(Before-and-after change data)
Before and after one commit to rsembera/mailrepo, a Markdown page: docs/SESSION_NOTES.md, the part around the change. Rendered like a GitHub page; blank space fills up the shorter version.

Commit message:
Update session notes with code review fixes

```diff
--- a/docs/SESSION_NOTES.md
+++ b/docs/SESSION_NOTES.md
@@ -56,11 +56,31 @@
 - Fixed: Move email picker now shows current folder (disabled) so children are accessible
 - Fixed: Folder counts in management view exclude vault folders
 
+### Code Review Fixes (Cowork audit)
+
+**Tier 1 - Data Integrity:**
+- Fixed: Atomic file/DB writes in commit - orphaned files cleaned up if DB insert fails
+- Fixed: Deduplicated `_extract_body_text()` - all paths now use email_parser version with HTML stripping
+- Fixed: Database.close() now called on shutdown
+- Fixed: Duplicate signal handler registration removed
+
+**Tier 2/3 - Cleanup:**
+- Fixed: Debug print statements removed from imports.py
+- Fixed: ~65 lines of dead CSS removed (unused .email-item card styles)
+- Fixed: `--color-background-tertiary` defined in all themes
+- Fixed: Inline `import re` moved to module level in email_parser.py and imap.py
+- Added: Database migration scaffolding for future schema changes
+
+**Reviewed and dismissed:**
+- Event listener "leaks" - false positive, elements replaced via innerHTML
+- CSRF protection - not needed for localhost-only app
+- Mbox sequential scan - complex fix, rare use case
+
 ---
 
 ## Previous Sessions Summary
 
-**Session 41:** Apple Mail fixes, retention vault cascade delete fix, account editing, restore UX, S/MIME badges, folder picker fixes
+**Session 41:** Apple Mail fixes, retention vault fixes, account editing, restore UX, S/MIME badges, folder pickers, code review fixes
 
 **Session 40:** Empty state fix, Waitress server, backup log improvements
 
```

> [THE TASK] The data above needs to be repeated exactly, line for line.

> [YOUR RESPONSE]
Before and after one commit to rsembera/mailrepo, a Markdown page: docs/SESSION_NOTES.md, the part around the change. Rendered like a GitHub page; blank space fills up the shorter version.

Commit message:
Update session notes with code review fixes

```diff
--- a/docs/SESSION_NOTES.md
+++ b/docs/SESSION_NOTES.md
@@ -56,11 +56,31 @@
 - Fixed: Move email picker now shows current folder (disabled) so children are accessible
 - Fixed: Folder counts in management view exclude vault folders
 
+### Code Review Fixes (Cowork audit)
+
+**Tier 1 - Data Integrity:**
+- Fixed: Atomic file/DB writes in commit - orphaned files cleaned up if DB insert fails
+- Fixed: Deduplicated `_extract_body_text()` - all paths now use email_parser version with HTML stripping
+- Fixed: Database.close() now called on shutdown
+- Fixed: Duplicate signal handler registration removed
+
+**Tier 2/3 - Cleanup:**
+- Fixed: Debug print statements removed from imports.py
+- Fixed: ~65 lines of dead CSS removed (unused .email-item card styles)
+- Fixed: `--color-background-tertiary` defined in all themes
+- Fixed: Inline `import re` moved to module level in email_parser.py and imap.py
+- Added: Database migration scaffolding for future schema changes
+
+**Reviewed and dismissed:**
+- Event listener "leaks" - false positive, elements replaced via innerHTML
+- CSRF protection - not needed for localhost-only app
+- Mbox sequential scan - complex fix, rare use case
+
 ---
 
 ## Previous Sessions Summary
 
-**Session 41:** Apple Mail fixes, retention vault cascade delete fix, account editing, restore UX, S/MIME badges, folder picker fixes
+**Session 41:** Apple Mail fixes, retention vault fixes, account editing, restore UX, S/MIME badges, folder pickers, code review fixes
 
 **Session 40:** Empty state fix, Waitress server, backup log improvements
 
```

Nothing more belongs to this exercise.